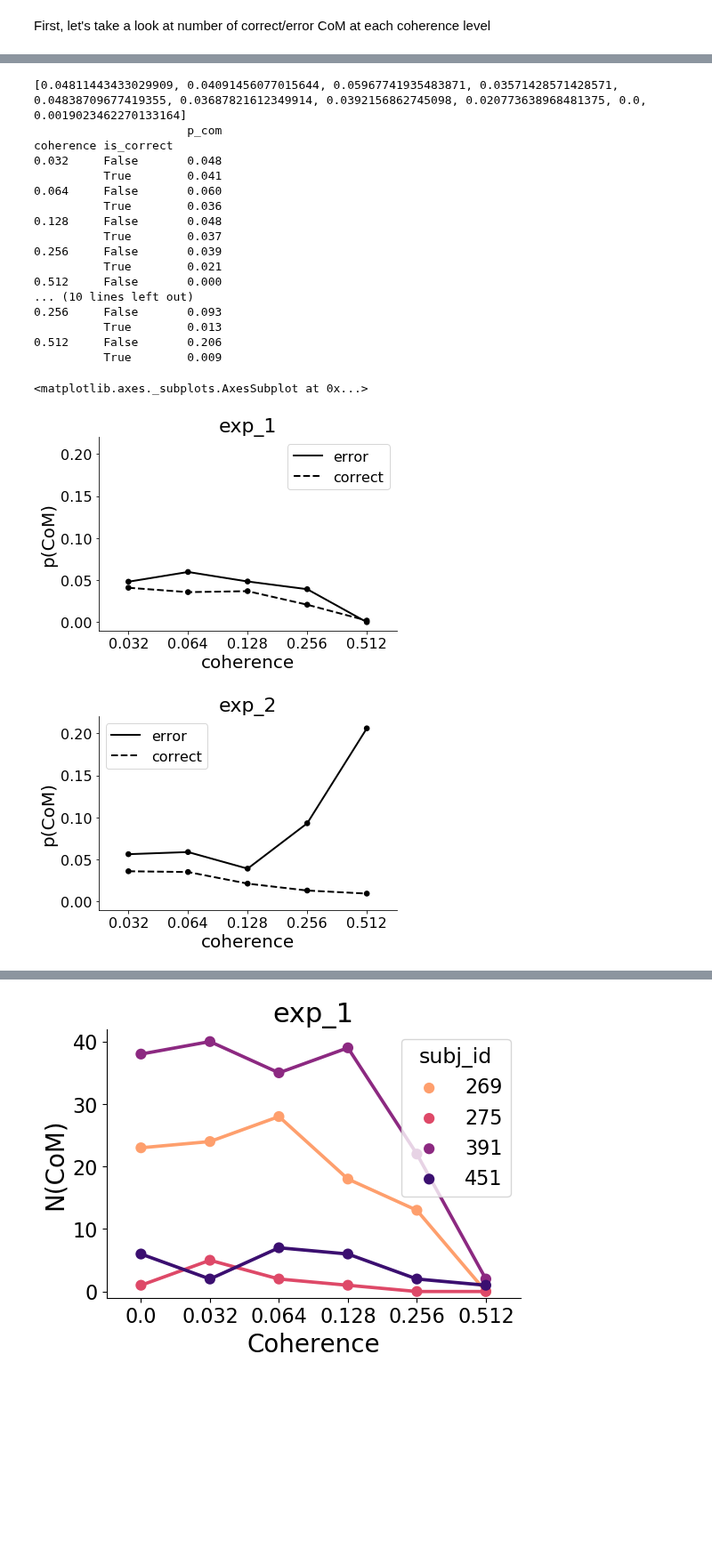
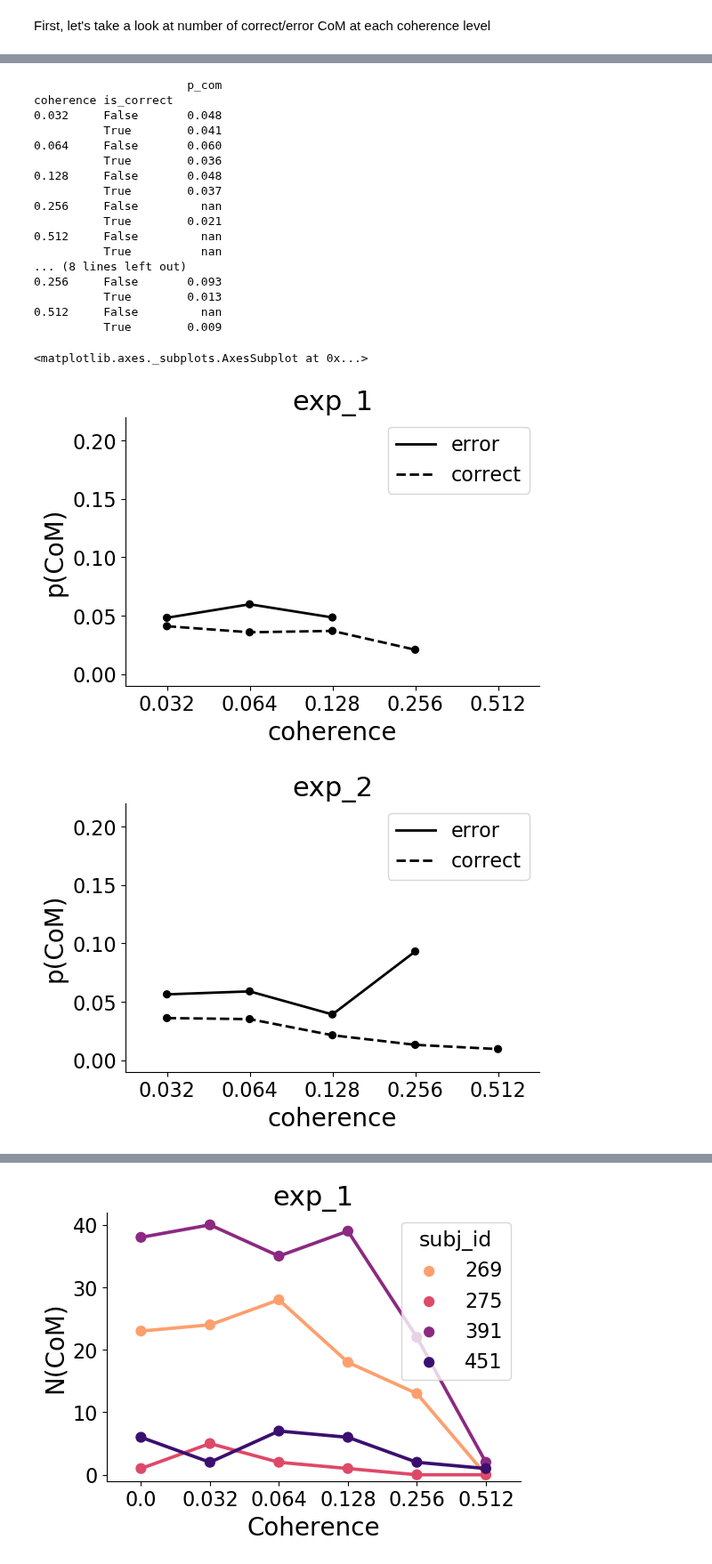
Before and after one commit to cherepaha/eyehandrdk, a Jupyter notebook: psychometrics.ipynb, the cells around one changed output, grey strips where cells are left out. Shown at 89% size. Cells and saved outputs as stored; diff of their text form; code cells hidden in the pictures; blank space fills up the shorter version.

```diff
--- a/psychometrics.ipynb
+++ b/psychometrics.ipynb
@@ -223,52 +225,50 @@ In Experiment 2 we have more CoM's at higher coherences. For instance, at 0.5 co
 # %%
-def plot_p_com_by_is_correct(c, exp, color='k'):
+def plot_p_com_by_is_correct(c, exp, color='k', n_threshold = 10):
     plt.figure()
     c = c[~(c.coherence==0)]
     p_com = [len(c[(c.is_com) & (c.coherence==coherence) & (c.is_correct==is_correct)]) /
                    len(c[(c.coherence==coherence) & (c.is_correct==is_correct)])
-               if (len(c[(c.coherence==coherence) & (c.is_correct==is_correct)]) > 10 ) else np.NaN
+               if (len(c[(c.is_com) & (c.coherence==coherence) & (c.is_correct==is_correct)]) > n_threshold) else np.NaN
            for coherence in np.sort(c.coherence.unique())
            for is_correct in np.sort(c.is_correct.unique())]
-    print (p_com)
-#     TODO: fix this! This shouldn't give us p_com for 0.5 coherence in Exp 1!
 
     p_com = pd.DataFrame(p_com, columns=['p_com'],
                         index=pd.MultiIndex.from_product([np.sort(c.coherence.unique()),
                                                           np.sort(c.is_correct.unique())],
                                                          names=['coherence', 'is_correct']))
     print(p_com)
     ax = sns.pointplot(data=p_com.reset_index(), x='coherence', y='p_com', hue='is_correct',
                        palette=[color, color], linestyles=['-', '--'], scale = 0.75)
 
     ax.set_xlabel('coherence')
     ax.set_ylabel('p(CoM)')
     ax.set_ylim((-0.01, 0.22))
 
     ax.legend(handles=ax.lines[::len(c.coherence.unique())+1], labels=['error','correct'])
     plt.title(exp)
     plt.savefig('figures/p_com_by_is_correct_%s' % (exp), bbox_inches='tight')
     return ax
 
-plot_p_com_by_is_correct(choices_1, exp_1)
-plot_p_com_by_is_correct(choices_2, exp_2)
+plot_p_com_by_is_correct(choices_1, exp_1, n_threshold=10)
+plot_p_com_by_is_correct(choices_2, exp_2, n_threshold=10)
 # %% [output]
-[0.04811443433029909, 0.04091456077015644, 0.05967741935483871, 0.03571428571428571, 0.04838709677419355, 0.03687821612349914, 0.0392156862745098, 0.020773638968481375, 0.0, 0.0019023462270133164]
                       p_com
 coherence is_correct
 0.032     False       0.048
           True        0.041
 0.064     False       0.060
           True        0.036
 0.128     False       0.048
           True        0.037
-0.256     False       0.039
+0.256     False         nan
           True        0.021
-0.512     False       0.000
-... (10 lines left out)
+0.512     False         nan
+          True          nan
+... (8 lines left out)
 0.256     False       0.093
           True        0.013
-0.512     False       0.206
+0.512     False         nan
           True        0.009
 <matplotlib.axes._subplots.AxesSubplot at 0x...>
-[figure, old version]
+[figure, new version]
-[figure, old version]
+[figure, new version]
```
Also changed, not shown: parts of 10 cells of this notebook.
◇ ◇ ◇
Find each line of the data above that holds the word "unique", then copy it.

TASK RESULT>
            for coherence in np.sort(c.coherence.unique())
            for is_correct in np.sort(c.is_correct.unique())]
                         index=pd.MultiIndex.from_product([np.sort(c.coherence.unique()),
                                                           np.sort(c.is_correct.unique())],
     ax.legend(handles=ax.lines[::len(c.coherence.unique())+1], labels=['error','correct'])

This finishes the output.